A report from the Labor Department on Nov. 5 (pdf) showed that 751,000 people filed for state unemployment benefits in the week ending Oct. 31, a drop from last week’s revised level of 758,000. Weekly jobless claims hit a record 6.867 million in March and, aside from several upticks, have fallen ever since, although at a slowing rate.
“The U.S. economy continues to mount a slower recovery compared to the stronger restoration of employment seen earlier this year,” Bankrate.com senior economic analyst Mark Hamrick said in a statement to The Epoch Times.
While at their lowest level since March, weekly jobless filings remain above their 665,000 peak seen during the 2007–2009 Great Recession.

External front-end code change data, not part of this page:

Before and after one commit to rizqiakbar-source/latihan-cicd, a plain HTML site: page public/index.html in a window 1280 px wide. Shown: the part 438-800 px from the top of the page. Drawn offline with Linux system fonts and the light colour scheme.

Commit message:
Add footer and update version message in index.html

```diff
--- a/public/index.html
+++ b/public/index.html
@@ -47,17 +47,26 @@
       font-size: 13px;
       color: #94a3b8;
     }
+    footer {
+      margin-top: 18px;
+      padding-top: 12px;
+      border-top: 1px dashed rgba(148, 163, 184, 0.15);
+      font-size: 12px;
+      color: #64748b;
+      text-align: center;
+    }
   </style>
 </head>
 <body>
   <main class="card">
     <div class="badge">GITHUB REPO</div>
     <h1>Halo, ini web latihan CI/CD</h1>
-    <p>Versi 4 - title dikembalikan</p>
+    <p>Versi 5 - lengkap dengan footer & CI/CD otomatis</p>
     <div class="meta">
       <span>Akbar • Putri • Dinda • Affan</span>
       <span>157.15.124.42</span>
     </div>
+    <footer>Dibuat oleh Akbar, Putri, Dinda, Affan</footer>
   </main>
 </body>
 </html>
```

“Even as employers add or restore jobs, there is still ongoing job loss reflecting the depth and duration of the downturn now in its 33rd week,” Hamrick said.

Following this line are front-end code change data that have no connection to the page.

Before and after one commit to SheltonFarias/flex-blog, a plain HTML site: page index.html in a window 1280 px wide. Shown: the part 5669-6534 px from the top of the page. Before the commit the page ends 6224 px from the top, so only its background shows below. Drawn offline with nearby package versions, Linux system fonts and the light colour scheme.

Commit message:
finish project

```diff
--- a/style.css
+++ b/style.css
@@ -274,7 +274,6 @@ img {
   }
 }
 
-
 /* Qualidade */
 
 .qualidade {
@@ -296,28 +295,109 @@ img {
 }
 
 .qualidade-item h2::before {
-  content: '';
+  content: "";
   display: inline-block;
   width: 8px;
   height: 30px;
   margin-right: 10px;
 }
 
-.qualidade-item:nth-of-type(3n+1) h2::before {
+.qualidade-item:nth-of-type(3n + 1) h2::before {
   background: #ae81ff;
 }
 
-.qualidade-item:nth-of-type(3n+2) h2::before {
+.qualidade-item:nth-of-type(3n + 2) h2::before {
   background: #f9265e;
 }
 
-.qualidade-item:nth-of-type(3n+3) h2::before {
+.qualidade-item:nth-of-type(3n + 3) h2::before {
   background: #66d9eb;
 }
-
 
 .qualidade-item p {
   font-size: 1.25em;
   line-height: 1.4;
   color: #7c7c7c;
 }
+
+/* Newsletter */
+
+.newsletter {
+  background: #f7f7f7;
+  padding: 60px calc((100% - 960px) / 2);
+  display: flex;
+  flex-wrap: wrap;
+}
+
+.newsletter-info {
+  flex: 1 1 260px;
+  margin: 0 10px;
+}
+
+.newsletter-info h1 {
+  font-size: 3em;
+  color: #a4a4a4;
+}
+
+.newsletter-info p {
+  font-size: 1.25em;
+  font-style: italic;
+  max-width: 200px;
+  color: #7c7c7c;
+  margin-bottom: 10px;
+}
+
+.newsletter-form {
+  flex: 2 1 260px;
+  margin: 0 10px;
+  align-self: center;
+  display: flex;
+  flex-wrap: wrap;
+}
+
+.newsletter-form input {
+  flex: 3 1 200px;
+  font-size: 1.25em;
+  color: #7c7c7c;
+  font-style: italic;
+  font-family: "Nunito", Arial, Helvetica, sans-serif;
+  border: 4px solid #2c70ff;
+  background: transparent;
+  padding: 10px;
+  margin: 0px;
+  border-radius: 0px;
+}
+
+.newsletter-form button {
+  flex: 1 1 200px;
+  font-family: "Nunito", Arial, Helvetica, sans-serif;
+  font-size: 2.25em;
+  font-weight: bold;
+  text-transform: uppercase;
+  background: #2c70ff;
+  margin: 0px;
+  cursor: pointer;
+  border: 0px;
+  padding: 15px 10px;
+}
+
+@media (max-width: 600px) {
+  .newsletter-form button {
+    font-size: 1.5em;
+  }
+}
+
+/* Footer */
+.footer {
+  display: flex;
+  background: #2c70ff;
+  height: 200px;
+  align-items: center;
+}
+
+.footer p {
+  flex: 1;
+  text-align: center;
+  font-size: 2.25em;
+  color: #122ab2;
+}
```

The Labor Department figures also showed that the total number of Americans receiving some form of unemployment benefit dropped by more than a million to a still-elevated 21.5 million. By comparison, the corresponding week in 2019 saw 1.4 million workers receiving unemployment assistance.
In the meantime, new confirmed cases of the CCP virus in the United States reached an all-time high of more than 86,000 a day, on average, casting a shadow of uncertainty on the economy and labor market recovery in the period ahead.

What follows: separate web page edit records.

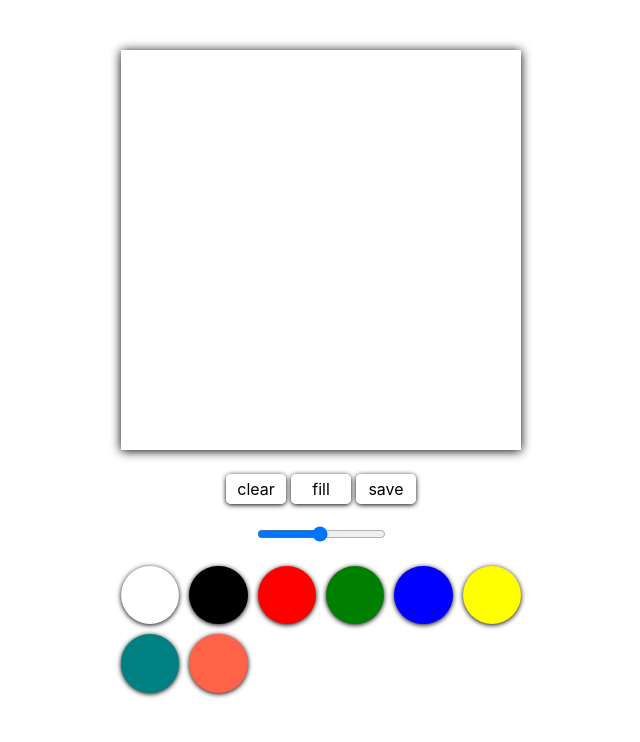
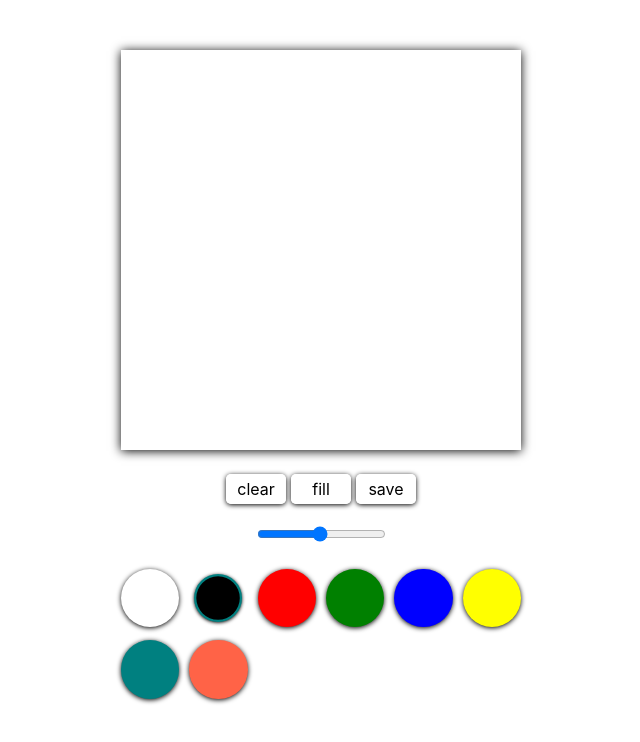
Before and after one commit to westone034626/paint-brush, a React (Create React App) app: page / in a window 1280 px wide. Shown: the top 742 px of the page, without its empty margins (319-959 px from the left). Built offline with nearby package versions, Linux system fonts and the light colour scheme.

Commit message:
현재 선택된 색상 알 수 있게 표시 && 텍스트 드래그 방지

```diff
--- a/src/App.module.css
+++ b/src/App.module.css
@@ -43,6 +43,8 @@
   gap: 10px;
   justify-content: center;
   margin-top: 20px;
+  justify-items: center;
+  align-items: center;
 }
 
 .color {
@@ -55,8 +57,7 @@
   transition: transform 0.1s ease-in-out;
 }
 
-.color:hover,
-.color:active {
-  opacity: 0.8;
-  transform: scale(0.95);
+.selected {
+  transform: scale(0.75);
+  border: 3px solid rgba(0, 255, 255, 0.5);
 }
--- a/src/App.tsx
+++ b/src/App.tsx
@@ -16,6 +16,8 @@ function App() {
     canvasRef,
     lineWidth,
     isPaintMode,
+    strokeColor,
+    filledColor,
     mouseDraw,
     startMouseDrawing,
     finishMouseDrawing,
@@ -64,7 +66,12 @@ function App() {
         {colors.map((color) => (
           <li
             key={color}
-            className={styles.color}
+            className={
+              (isPaintMode && strokeColor === color) ||
+              (!isPaintMode && filledColor === color)
+                ? `${styles.color} ${styles.selected}`
+                : styles.color
+            }
             style={{ backgroundColor: color }}
             onClick={() => {
               changeColor(color);
--- a/src/hooks.ts
+++ b/src/hooks.ts
@@ -170,6 +170,10 @@ export const useCanvas = ({ aspectRatio }: IUseCanvas = {}) => {
   };
   return {
     canvasRef,
+    isPaintMode,
+    lineWidth,
+    filledColor,
+    strokeColor,
     mouseDraw,
     startMouseDrawing,
     finishMouseDrawing,
@@ -179,9 +183,7 @@ export const useCanvas = ({ aspectRatio }: IUseCanvas = {}) => {
     changeColor,
     changeWidth,
     clear,
-    isPaintMode,
     changeMode,
     fillColor,
-    lineWidth,
   };
 };
--- a/src/index.css
+++ b/src/index.css
@@ -5,6 +5,12 @@ body {
     sans-serif;
   -webkit-font-smoothing: antialiased;
   -moz-osx-font-smoothing: grayscale;
+  -webkit-touch-callout: none;
+  -webkit-user-select: none;
+  -khtml-user-select: none;
+  -moz-user-select: none;
+  -ms-user-select: none;
+  user-select: none;
 }
 
 code {
```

Data firm Womply reported that more businesses are shuttering in the face of a resurgence of the virus, noting that 21 percent of small businesses were closed as November began, up from 20 percent in October, 19 percent in September, and 17 percent in August. It also found that sales growth is slowing at the companies that are open.
“Accelerating cases are an ever-present threat during winter, and a virus surge means economic uncertainty for businesses,” said AnnElizabeth Konkel, an economist at Indeed. “Until that uncertainty is eliminated, the labor market will struggle to return to what it used to be.”
Another cloud of uncertainty over the economy is the prospect of a contested presidential election, which could undermine business investment and delay further pandemic relief.
With a swift fiscal package unlikely as politics take center stage, the focus will shift to the Federal Reserve to pump more money into the economy. The U.S. central bank is expected to keep interest rates near zero when policymakers conclude a two-day policy meeting later on Nov. 5.
Reuters and The Associated Press contributed to this report.